_Source data:_
=====

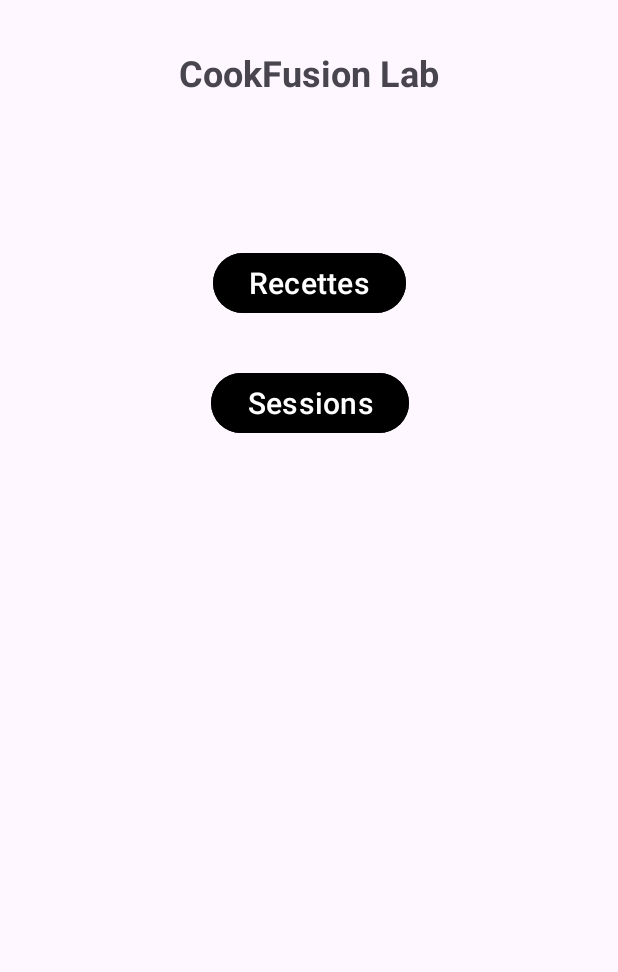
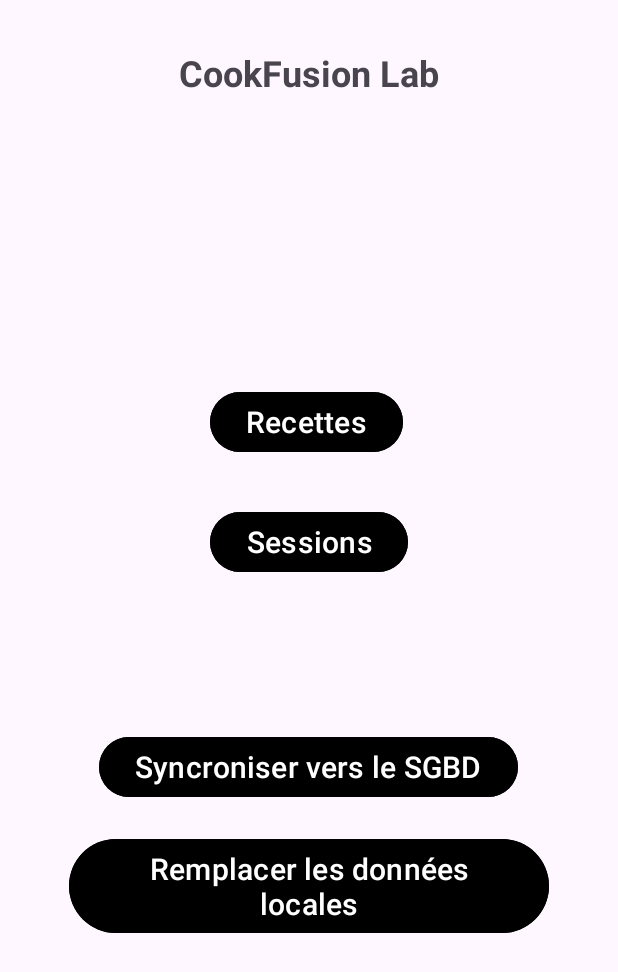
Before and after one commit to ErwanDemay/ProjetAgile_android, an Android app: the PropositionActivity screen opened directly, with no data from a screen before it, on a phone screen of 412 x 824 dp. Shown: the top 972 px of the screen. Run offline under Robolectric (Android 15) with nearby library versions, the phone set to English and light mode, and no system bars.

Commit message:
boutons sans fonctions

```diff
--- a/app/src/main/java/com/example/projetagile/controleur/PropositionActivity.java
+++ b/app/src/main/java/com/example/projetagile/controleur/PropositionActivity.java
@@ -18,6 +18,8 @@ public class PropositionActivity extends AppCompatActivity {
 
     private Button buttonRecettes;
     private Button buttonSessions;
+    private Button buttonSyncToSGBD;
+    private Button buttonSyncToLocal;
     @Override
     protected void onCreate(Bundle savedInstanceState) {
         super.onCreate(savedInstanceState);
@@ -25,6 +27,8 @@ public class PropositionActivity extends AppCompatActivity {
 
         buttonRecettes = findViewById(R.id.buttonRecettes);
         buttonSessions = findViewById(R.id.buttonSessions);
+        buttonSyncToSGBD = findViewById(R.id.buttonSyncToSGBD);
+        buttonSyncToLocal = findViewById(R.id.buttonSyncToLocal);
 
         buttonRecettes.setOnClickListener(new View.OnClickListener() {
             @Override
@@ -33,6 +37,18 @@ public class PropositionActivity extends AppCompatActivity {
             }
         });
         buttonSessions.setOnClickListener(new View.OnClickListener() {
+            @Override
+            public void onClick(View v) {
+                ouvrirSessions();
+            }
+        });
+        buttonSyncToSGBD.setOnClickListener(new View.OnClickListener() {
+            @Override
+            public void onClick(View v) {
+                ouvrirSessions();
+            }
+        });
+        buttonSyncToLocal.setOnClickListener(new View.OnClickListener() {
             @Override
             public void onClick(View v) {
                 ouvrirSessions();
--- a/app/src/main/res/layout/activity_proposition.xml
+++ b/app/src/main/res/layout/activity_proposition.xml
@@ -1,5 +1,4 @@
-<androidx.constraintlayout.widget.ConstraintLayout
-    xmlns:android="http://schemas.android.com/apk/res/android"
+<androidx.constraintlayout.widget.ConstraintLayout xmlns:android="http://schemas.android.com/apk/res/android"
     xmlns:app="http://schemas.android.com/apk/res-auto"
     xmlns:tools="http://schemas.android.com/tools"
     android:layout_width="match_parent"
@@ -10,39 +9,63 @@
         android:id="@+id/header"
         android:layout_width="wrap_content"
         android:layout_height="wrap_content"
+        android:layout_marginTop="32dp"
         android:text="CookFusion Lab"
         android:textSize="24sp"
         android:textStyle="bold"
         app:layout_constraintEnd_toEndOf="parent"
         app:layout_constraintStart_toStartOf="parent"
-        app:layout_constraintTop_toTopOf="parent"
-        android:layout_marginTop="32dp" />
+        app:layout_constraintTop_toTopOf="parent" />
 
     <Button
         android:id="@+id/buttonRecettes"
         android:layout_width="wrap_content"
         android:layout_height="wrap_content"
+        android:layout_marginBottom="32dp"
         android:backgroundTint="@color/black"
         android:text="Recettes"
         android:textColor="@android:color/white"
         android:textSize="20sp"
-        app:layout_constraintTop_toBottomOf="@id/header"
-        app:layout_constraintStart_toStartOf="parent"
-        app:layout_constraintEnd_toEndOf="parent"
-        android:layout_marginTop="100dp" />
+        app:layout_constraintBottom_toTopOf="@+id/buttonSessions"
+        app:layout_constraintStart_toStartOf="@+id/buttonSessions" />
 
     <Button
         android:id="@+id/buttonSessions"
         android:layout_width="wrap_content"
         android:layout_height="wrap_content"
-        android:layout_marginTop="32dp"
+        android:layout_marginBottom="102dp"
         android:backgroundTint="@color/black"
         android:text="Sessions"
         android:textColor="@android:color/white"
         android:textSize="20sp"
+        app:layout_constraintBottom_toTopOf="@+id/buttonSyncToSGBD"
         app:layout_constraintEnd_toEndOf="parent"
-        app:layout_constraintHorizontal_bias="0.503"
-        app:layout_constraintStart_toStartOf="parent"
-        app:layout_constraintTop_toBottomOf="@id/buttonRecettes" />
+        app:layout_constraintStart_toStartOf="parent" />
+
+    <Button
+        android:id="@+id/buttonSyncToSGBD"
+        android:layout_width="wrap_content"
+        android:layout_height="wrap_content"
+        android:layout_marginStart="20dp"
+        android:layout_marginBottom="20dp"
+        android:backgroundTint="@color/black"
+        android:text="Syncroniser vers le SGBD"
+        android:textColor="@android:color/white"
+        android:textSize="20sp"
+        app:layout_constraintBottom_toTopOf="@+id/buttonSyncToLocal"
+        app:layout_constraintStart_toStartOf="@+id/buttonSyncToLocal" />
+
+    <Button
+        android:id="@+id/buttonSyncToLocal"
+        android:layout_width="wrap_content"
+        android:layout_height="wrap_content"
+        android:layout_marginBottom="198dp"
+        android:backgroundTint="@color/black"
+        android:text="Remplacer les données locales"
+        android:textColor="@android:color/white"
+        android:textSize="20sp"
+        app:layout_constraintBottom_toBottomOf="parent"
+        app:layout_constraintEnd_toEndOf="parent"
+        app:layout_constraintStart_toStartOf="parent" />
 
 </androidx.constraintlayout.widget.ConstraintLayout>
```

=====

_Exercise details:_ Images stay out, but the rest of the records must be retyped exactly.

_Answer below:_
Before and after one commit to ErwanDemay/ProjetAgile_android, an Android app: the PropositionActivity screen opened directly, with no data from a screen before it, on a phone screen of 412 x 824 dp. Shown: the top 972 px of the screen. Run offline under Robolectric (Android 15) with nearby library versions, the phone set to English and light mode, and no system bars.

Commit message:
boutons sans fonctions

```diff
--- a/app/src/main/java/com/example/projetagile/controleur/PropositionActivity.java
+++ b/app/src/main/java/com/example/projetagile/controleur/PropositionActivity.java
@@ -18,6 +18,8 @@ public class PropositionActivity extends AppCompatActivity {
 
     private Button buttonRecettes;
     private Button buttonSessions;
+    private Button buttonSyncToSGBD;
+    private Button buttonSyncToLocal;
     @Override
     protected void onCreate(Bundle savedInstanceState) {
         super.onCreate(savedInstanceState);
@@ -25,6 +27,8 @@ public class PropositionActivity extends AppCompatActivity {
 
         buttonRecettes = findViewById(R.id.buttonRecettes);
         buttonSessions = findViewById(R.id.buttonSessions);
+        buttonSyncToSGBD = findViewById(R.id.buttonSyncToSGBD);
+        buttonSyncToLocal = findViewById(R.id.buttonSyncToLocal);
 
         buttonRecettes.setOnClickListener(new View.OnClickListener() {
             @Override
@@ -33,6 +37,18 @@ public class PropositionActivity extends AppCompatActivity {
             }
         });
         buttonSessions.setOnClickListener(new View.OnClickListener() {
+            @Override
+            public void onClick(View v) {
+                ouvrirSessions();
+            }
+        });
+        buttonSyncToSGBD.setOnClickListener(new View.OnClickListener() {
+            @Override
+            public void onClick(View v) {
+                ouvrirSessions();
+            }
+        });
+        buttonSyncToLocal.setOnClickListener(new View.OnClickListener() {
             @Override
             public void onClick(View v) {
                 ouvrirSessions();
--- a/app/src/main/res/layout/activity_proposition.xml
+++ b/app/src/main/res/layout/activity_proposition.xml
@@ -1,5 +1,4 @@
-<androidx.constraintlayout.widget.ConstraintLayout
-    xmlns:android="http://schemas.android.com/apk/res/android"
+<androidx.constraintlayout.widget.ConstraintLayout xmlns:android="http://schemas.android.com/apk/res/android"
     xmlns:app="http://schemas.android.com/apk/res-auto"
     xmlns:tools="http://schemas.android.com/tools"
     android:layout_width="match_parent"
@@ -10,39 +9,63 @@
         android:id="@+id/header"
         android:layout_width="wrap_content"
         android:layout_height="wrap_content"
+        android:layout_marginTop="32dp"
         android:text="CookFusion Lab"
         android:textSize="24sp"
         android:textStyle="bold"
         app:layout_constraintEnd_toEndOf="parent"
         app:layout_constraintStart_toStartOf="parent"
-        app:layout_constraintTop_toTopOf="parent"
-        android:layout_marginTop="32dp" />
+        app:layout_constraintTop_toTopOf="parent" />
 
     <Button
         android:id="@+id/buttonRecettes"
         android:layout_width="wrap_content"
         android:layout_height="wrap_content"
+        android:layout_marginBottom="32dp"
         android:backgroundTint="@color/black"
         android:text="Recettes"
         android:textColor="@android:color/white"
         android:textSize="20sp"
-        app:layout_constraintTop_toBottomOf="@id/header"
-        app:layout_constraintStart_toStartOf="parent"
-        app:layout_constraintEnd_toEndOf="parent"
-        android:layout_marginTop="100dp" />
+        app:layout_constraintBottom_toTopOf="@+id/buttonSessions"
+        app:layout_constraintStart_toStartOf="@+id/buttonSessions" />
 
     <Button
         android:id="@+id/buttonSessions"
         android:layout_width="wrap_content"
         android:layout_height="wrap_content"
-        android:layout_marginTop="32dp"
+        android:layout_marginBottom="102dp"
         android:backgroundTint="@color/black"
         android:text="Sessions"
         android:textColor="@android:color/white"
         android:textSize="20sp"
+        app:layout_constraintBottom_toTopOf="@+id/buttonSyncToSGBD"
         app:layout_constraintEnd_toEndOf="parent"
-        app:layout_constraintHorizontal_bias="0.503"
-        app:layout_constraintStart_toStartOf="parent"
-        app:layout_constraintTop_toBottomOf="@id/buttonRecettes" />
+        app:layout_constraintStart_toStartOf="parent" />
+
+    <Button
+        android:id="@+id/buttonSyncToSGBD"
+        android:layout_width="wrap_content"
+        android:layout_height="wrap_content"
+        android:layout_marginStart="20dp"
+        android:layout_marginBottom="20dp"
+        android:backgroundTint="@color/black"
+        android:text="Syncroniser vers le SGBD"
+        android:textColor="@android:color/white"
+        android:textSize="20sp"
+        app:layout_constraintBottom_toTopOf="@+id/buttonSyncToLocal"
+        app:layout_constraintStart_toStartOf="@+id/buttonSyncToLocal" />
+
+    <Button
+        android:id="@+id/buttonSyncToLocal"
+        android:layout_width="wrap_content"
+        android:layout_height="wrap_content"
+        android:layout_marginBottom="198dp"
+        android:backgroundTint="@color/black"
+        android:text="Remplacer les données locales"
+        android:textColor="@android:color/white"
+        android:textSize="20sp"
+        app:layout_constraintBottom_toBottomOf="parent"
+        app:layout_constraintEnd_toEndOf="parent"
+        app:layout_constraintStart_toStartOf="parent" />
 
 </androidx.constraintlayout.widget.ConstraintLayout>
```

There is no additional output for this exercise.